**What you need to do**
From the records below, return every line containing the word "false".

Dataset records Block Start

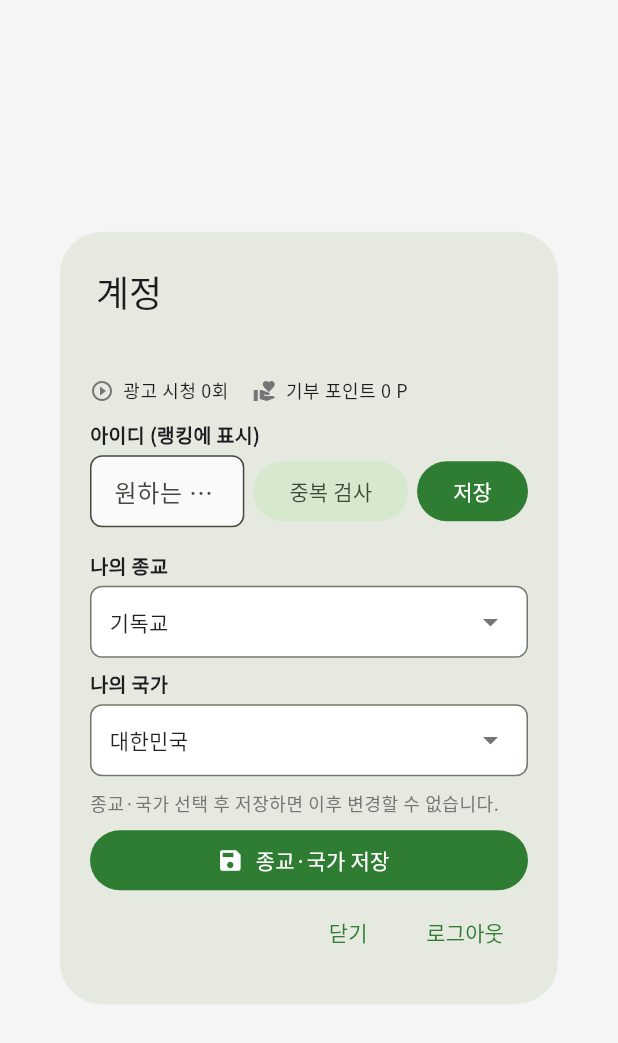
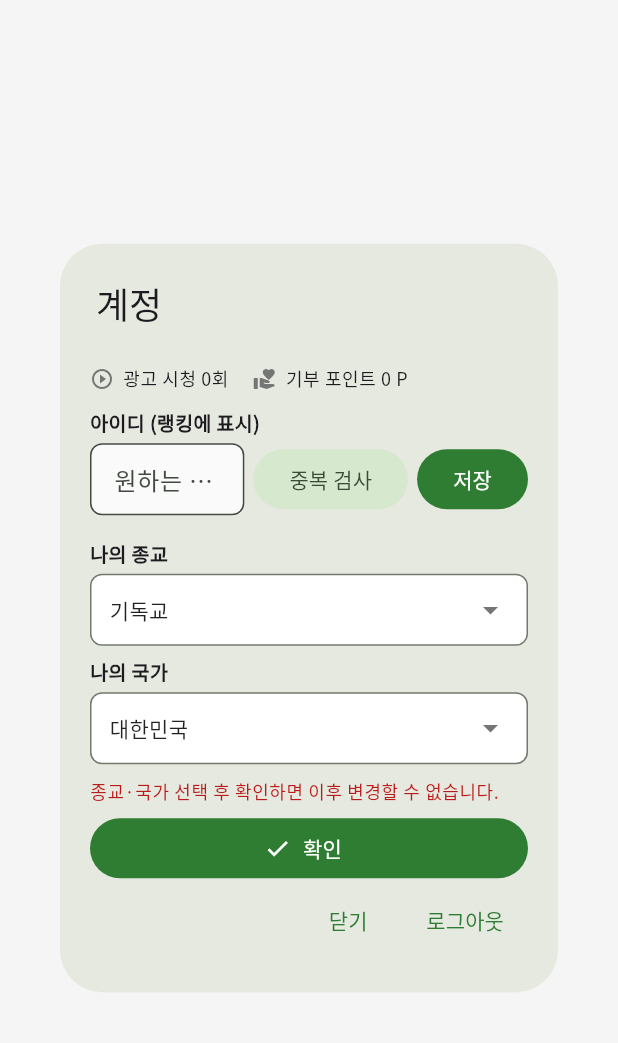
Before and after one commit to kwon0925/kindly-god, a Flutter app: the AccountDialog widget shown alone on an empty page, opened directly, on a phone screen of 412 x 824 dp. Shown: the top 1043 px of the screen. Run offline on Flutter 3.47's test engine with Material 3 defaults, Android fonts, the phone set to English and light mode, and no system bars; our stand-ins replace cloud_firestore, firebase_auth, firebase_core, flutter_riverpod, go_router, google_fonts and 1 more; accounts and stored records are empty.

Commit message:
계정 팝업: 이메일 제목 옆, 변경 불가 빨간 강조, 확인 2단계, 문구 상수 분리
Made-with: Cursor

```diff
--- /dev/null
+++ b/lib/constants/account_dialog_strings.dart
@@ -0,0 +1,18 @@
+/// 계정 팝업에서 사용하는 문구 (유지보수 시 한 곳만 수정)
+class AccountDialogStrings {
+  AccountDialogStrings._();
+
+  static const String titleAccount = '계정';
+  static const String lockedWarning =
+      '한 번 설정된 아이디·종교·국가는 변경할 수 없습니다.';
+  static const String beforeSaveHint =
+      '종교·국가 선택 후 확인하면 이후 변경할 수 없습니다.';
+  static const String confirmButtonLabel = '확인';
+  static const String confirmDialogTitle = '최종 확인';
+  static const String confirmDialogMessage =
+      '설정한 아이디·종교·국가로 진행할까요?\n확인 후에는 수정할 수 없습니다.';
+  static const String confirmDialogCancel = '취소';
+  static const String confirmDialogConfirm = '확인';
+  static const String saveCompleteMessage =
+      '설정이 완료되었습니다. 아이디·종교·국가는 변경할 수 없습니다.';
+}
--- a/lib/widgets/account_dialog.dart
+++ b/lib/widgets/account_dialog.dart
@@ -1,5 +1,6 @@
 import 'package:flutter/material.dart';
 import 'package:flutter_riverpod/flutter_riverpod.dart';
+import '../constants/account_dialog_strings.dart';
 import '../models/religion.dart';
 import '../models/country.dart';
 import '../repository/user_profile_repository.dart';
@@ -55,7 +56,7 @@ class _AccountDialogState extends ConsumerState<AccountDialog> {
     if (!mounted) return;
     setState(() => _loading = false);
     if (result.success) {
-      Navigator.of(context).pop();
+      // 팝업 유지 — 신규 사용자가 아이디·종교·국가 입력할 수 있도록
     } else {
       setState(() => _error = result.message);
     }
@@ -170,6 +171,28 @@ class _AccountDialogState extends ConsumerState<AccountDialog> {
     }
   }
 
+  /// 종교·국가 확인 다이얼로그 표시. 사용자가 '확인'을 누르면 true 반환.
+  Future<bool> _showReligionCountryConfirmDialog() async {
+    final confirmed = await showDialog<bool>(
+      context: context,
+      builder: (ctx) => AlertDialog(
+        title: const Text(AccountDialogStrings.confirmDialogTitle),
+        content: const Text(AccountDialogStrings.confirmDialogMessage),
+        actions: [
+          TextButton(
+            onPressed: () => Navigator.of(ctx).pop(false),
+            child: const Text(AccountDialogStrings.confirmDialogCancel),
+          ),
+          FilledButton(
+            onPressed: () => Navigator.of(ctx).pop(true),
+            child: const Text(AccountDialogStrings.confirmDialogConfirm),
+          ),
+        ],
+      ),
+    );
+    return confirmed == true;
+  }
+
   Future<void> _saveReligionAndCountry(String uid) async {
     final rid = ref.read(testPointProvider).state.selectedReligionId;
     final cid = ref.read(testPointProvider).state.selectedCountryId;
@@ -181,6 +204,8 @@ class _AccountDialogState extends ConsumerState<AccountDialog> {
       }
       return;
     }
+    final confirmed = await _showReligionCountryConfirmDialog();
+    if (!mounted || !confirmed) return;
     setState(() => _savingReligionCountry = true);
     try {
       await UserProfileRepository.updateReligion(uid, rid);
@@ -188,7 +213,7 @@ class _AccountDialogState extends ConsumerState<AccountDialog> {
       await UserProfileRepository.lockProfile(uid);
       if (mounted) {
         ScaffoldMessenger.of(context).showSnackBar(
-          const SnackBar(content: Text('설정이 완료되었습니다. 아이디·종교·국가는 변경할 수 없습니다.')),
+          const SnackBar(content: Text(AccountDialogStrings.saveCompleteMessage)),
         );
       }
     } catch (e) {
@@ -228,8 +253,22 @@ class _AccountDialogState extends ConsumerState<AccountDialog> {
       final locked = profile?.profileLocked ?? false;
       final maxH = MediaQuery.sizeOf(context).height * 0.55 - 20;
 
+      final errorColor = Theme.of(context).colorScheme.error;
       return AlertDialog(
-        title: const Text('계정'),
+        title: Row(
+          mainAxisSize: MainAxisSize.min,
+          children: [
+            const Text(AccountDialogStrings.titleAccount),
+            const SizedBox(width: 8),
+            Flexible(
+              child: Text(
+                user.email ?? '로그인됨',
+                style: Theme.of(context).textTheme.bodySmall?.copyWith(color: Colors.grey.shade700),
+                overflow: TextOverflow.ellipsis,
+              ),
+            ),
+          ],
+        ),
         contentPadding: const EdgeInsets.fromLTRB(20, 16, 20, 0),
         content: ConstrainedBox(
           constraints: BoxConstraints(maxHeight: maxH.clamp(200.0, 500.0)),
@@ -238,7 +277,6 @@ class _AccountDialogState extends ConsumerState<AccountDialog> {
               mainAxisSize: MainAxisSize.min,
               crossAxisAlignment: CrossAxisAlignment.start,
               children: [
-                Text(user.email ?? '로그인됨', style: Theme.of(context).textTheme.bodySmall?.copyWith(color: Colors.grey.shade700)),
                 if (profile != null) ...[
                   const SizedBox(height: 10),
                   Row(
@@ -268,8 +306,8 @@ class _AccountDialogState extends ConsumerState<AccountDialog> {
                         const SizedBox(width: 8),
                         Expanded(
                           child: Text(
-                            '한 번 설정된 아이디·종교·국가는 변경할 수 없습니다.',
-                            style: TextStyle(fontSize: 12, color: Colors.amber.shade900),
+                            AccountDialogStrings.lockedWarning,
+                            style: TextStyle(fontSize: 12, color: errorColor, fontWeight: FontWeight.w500),
                           ),
                         ),
                       ],
@@ -337,7 +375,10 @@ class _AccountDialogState extends ConsumerState<AccountDialog> {
                 ),
                 if (!locked) ...[
                   const SizedBox(height: 10),
-                  Text('종교·국가 선택 후 저장하면 이후 변경할 수 없습니다.', style: Theme.of(context).textTheme.bodySmall?.copyWith(color: Colors.grey.shade600)),
+                  Text(
+                    AccountDialogStrings.beforeSaveHint,
+                    style: Theme.of(context).textTheme.bodySmall?.copyWith(color: errorColor, fontWeight: FontWeight.w500),
+                  ),
                   const SizedBox(height: 6),
                   SizedBox(
                     width: double.infinity,
@@ -345,8 +386,8 @@ class _AccountDialogState extends ConsumerState<AccountDialog> {
                       onPressed: _savingReligionCountry ? null : () => _saveReligionAndCountry(user.uid),
                       icon: _savingReligionCountry
                           ? const SizedBox(width: 18, height: 18, child: CircularProgressIndicator(strokeWidth: 2))
-                          : const Icon(Icons.save, size: 18),
-                      label: Text(_savingReligionCountry ? '저장 중...' : '종교·국가 저장'),
+                          : const Icon(Icons.check, size: 18),
+                      label: Text(_savingReligionCountry ? '확인 중...' : AccountDialogStrings.confirmButtonLabel),
                     ),
                   ),
                 ],
```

Dataset records Block End

**Response area**
     setState(() => _loading = false);
+            onPressed: () => Navigator.of(ctx).pop(false),
       final locked = profile?.profileLocked ?? false;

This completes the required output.